A popular treatment for colds and other minor illnesses, posset was traditionally made from hot milk curdled with ale or wine and could be thickened with breadcrumbs. Spices were sometimes also added. Posset pots generally have two handles and a spout through which the mixture can be sucked , although the mixture could be spooned out for those less able to feed themselves. Such pots could also be used to feed soup to a patient or help them take in fluids. Dutch posset pots tend to be straight sided and this is a typical example.

Object number:

A43302

Related Themes and Topics

 

Glossary:

Glossary: nursing

The study and practice of caring for and waiting on the sick, injured, or others unable to look after themselves or to deal with their specific medical needs.

Glossary: feeding

To provide with food or nourishment

Glossary: common cold

a widespread infectious virus disease causing inflammation of the mucous membranes of the nose, throat, and bronchial tubes.

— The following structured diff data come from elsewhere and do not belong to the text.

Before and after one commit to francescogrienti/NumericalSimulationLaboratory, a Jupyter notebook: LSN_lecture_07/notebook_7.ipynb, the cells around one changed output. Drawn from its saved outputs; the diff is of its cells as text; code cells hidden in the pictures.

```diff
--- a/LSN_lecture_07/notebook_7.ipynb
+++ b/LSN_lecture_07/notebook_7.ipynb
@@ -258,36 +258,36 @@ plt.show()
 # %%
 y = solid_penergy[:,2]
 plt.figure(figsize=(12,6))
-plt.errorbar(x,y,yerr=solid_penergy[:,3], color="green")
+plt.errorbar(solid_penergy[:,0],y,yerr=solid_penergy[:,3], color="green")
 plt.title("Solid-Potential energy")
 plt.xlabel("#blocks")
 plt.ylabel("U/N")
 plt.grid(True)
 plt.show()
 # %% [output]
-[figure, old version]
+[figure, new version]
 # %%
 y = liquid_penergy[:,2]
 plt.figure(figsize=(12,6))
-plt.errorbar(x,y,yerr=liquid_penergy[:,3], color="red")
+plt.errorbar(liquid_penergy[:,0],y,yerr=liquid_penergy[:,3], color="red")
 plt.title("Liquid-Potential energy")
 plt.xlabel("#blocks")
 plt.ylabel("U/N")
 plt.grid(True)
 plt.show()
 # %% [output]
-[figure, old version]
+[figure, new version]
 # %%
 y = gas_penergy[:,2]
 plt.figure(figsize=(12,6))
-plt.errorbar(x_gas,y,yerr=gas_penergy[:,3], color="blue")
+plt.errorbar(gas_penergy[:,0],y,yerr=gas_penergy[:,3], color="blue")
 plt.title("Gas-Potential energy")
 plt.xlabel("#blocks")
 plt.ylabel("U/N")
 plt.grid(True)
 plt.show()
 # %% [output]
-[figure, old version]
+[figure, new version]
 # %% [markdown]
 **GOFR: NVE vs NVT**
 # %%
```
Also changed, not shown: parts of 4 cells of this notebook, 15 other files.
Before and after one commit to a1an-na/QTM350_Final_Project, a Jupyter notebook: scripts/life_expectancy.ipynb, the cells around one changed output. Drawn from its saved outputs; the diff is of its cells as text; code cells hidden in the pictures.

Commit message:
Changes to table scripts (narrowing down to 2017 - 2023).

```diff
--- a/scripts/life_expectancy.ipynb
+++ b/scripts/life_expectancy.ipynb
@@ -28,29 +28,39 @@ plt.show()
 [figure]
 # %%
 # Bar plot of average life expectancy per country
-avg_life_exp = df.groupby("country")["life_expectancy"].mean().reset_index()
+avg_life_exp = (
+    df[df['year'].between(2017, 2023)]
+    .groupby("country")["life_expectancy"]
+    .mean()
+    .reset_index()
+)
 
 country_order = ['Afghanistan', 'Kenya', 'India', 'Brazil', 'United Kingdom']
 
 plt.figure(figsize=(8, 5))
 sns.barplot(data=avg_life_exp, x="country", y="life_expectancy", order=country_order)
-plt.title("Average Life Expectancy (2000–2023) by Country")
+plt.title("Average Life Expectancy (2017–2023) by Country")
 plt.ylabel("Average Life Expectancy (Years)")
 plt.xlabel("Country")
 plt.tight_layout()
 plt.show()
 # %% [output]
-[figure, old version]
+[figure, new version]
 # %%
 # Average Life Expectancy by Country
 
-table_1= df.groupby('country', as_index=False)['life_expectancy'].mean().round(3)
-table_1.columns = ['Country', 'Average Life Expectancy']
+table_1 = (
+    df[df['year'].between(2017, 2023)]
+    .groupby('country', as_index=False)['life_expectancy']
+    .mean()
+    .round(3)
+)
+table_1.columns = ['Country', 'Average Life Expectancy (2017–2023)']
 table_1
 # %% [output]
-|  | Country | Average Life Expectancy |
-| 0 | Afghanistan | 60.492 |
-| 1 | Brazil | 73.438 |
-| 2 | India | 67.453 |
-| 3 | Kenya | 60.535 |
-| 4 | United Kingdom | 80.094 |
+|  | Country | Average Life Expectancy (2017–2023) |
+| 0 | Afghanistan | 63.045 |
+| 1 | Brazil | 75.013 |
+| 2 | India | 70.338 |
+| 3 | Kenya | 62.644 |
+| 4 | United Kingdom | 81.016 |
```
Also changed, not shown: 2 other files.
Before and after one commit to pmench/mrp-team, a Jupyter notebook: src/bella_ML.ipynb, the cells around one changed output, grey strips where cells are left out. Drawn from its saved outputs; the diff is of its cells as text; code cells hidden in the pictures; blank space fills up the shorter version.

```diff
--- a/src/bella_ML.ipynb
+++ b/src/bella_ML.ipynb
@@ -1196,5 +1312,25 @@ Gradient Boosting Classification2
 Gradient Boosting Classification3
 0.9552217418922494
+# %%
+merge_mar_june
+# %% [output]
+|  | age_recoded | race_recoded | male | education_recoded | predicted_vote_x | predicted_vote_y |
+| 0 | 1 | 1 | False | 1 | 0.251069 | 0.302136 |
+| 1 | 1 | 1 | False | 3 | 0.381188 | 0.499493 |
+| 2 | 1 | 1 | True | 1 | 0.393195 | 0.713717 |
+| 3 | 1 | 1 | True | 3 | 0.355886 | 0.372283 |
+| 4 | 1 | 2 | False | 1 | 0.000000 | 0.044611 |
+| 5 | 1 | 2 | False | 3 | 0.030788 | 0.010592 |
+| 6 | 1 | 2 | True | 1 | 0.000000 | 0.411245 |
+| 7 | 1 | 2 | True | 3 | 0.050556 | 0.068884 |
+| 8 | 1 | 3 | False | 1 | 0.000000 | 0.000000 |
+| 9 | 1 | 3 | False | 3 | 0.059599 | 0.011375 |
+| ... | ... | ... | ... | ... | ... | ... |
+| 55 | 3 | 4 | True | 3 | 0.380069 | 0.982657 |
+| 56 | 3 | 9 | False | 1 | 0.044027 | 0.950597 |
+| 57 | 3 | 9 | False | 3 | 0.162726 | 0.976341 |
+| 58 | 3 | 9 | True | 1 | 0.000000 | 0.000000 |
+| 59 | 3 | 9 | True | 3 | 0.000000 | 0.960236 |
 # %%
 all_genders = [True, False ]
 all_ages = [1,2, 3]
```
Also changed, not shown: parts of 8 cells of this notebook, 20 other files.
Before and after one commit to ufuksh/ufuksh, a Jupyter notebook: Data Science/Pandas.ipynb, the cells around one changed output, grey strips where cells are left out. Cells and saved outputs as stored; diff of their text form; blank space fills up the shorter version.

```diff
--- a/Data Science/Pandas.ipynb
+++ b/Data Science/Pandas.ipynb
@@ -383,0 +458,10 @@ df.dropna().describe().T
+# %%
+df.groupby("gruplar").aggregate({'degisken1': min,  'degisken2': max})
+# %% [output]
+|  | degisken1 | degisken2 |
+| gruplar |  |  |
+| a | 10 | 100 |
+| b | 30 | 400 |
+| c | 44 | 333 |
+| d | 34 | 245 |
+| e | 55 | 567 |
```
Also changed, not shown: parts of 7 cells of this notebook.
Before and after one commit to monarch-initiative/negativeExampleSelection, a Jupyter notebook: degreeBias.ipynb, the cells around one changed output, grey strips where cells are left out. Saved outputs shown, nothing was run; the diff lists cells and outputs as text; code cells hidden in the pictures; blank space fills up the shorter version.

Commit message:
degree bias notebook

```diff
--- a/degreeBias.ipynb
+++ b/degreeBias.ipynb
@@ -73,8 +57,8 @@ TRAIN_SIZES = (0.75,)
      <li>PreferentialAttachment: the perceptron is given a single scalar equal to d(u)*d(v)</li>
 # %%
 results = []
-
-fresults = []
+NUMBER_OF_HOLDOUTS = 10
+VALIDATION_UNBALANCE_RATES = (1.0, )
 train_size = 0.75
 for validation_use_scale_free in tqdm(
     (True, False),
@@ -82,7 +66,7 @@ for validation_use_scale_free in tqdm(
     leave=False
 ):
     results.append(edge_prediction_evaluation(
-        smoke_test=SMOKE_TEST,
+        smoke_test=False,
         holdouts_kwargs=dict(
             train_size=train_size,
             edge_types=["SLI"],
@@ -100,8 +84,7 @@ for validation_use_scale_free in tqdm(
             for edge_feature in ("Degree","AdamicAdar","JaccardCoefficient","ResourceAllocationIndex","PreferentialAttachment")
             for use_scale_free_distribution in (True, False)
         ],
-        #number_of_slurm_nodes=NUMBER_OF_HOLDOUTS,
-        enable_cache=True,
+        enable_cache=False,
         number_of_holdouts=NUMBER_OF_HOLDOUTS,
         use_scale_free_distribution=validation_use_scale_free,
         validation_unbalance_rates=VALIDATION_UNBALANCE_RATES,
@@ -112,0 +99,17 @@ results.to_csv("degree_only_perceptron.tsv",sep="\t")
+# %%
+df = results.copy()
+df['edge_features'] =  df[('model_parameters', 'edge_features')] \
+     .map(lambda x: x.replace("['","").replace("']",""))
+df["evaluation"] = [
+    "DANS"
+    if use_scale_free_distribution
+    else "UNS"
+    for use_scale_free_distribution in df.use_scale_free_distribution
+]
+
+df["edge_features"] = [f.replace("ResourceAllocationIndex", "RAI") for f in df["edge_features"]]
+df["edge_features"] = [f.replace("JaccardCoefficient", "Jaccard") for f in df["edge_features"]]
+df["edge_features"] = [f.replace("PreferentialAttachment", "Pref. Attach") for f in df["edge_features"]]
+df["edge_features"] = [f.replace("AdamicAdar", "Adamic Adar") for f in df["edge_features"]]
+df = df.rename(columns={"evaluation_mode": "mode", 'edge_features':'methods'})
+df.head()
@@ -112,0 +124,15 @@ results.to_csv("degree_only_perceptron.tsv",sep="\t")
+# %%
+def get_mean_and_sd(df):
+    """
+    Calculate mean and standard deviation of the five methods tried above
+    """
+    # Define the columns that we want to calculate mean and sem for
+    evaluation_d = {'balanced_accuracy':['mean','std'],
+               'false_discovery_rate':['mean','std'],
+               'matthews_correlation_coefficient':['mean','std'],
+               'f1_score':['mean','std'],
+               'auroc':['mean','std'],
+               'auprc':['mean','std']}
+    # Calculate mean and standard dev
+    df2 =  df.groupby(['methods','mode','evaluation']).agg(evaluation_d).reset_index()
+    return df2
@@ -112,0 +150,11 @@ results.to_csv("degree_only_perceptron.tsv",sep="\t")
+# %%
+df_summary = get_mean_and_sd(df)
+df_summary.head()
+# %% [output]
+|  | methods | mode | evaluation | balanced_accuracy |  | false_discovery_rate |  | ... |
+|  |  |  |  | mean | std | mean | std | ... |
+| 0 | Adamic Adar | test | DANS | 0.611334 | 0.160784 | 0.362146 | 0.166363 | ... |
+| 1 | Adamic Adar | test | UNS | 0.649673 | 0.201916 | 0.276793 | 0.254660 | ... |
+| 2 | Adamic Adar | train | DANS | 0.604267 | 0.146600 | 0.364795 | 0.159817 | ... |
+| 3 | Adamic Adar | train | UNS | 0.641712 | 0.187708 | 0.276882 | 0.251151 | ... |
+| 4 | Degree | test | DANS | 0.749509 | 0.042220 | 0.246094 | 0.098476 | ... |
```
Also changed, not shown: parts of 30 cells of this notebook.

Symptoms include a sore throat, stuffy or runny nose, headache, cough, and general malaise.

Glossary: posset pot

A vessel for posset (hot milk curdled with ale or wine and seasoned with spices). Made in England in the 1700s and 1800s out of stoneware, tin-glazed earthenware, or glass.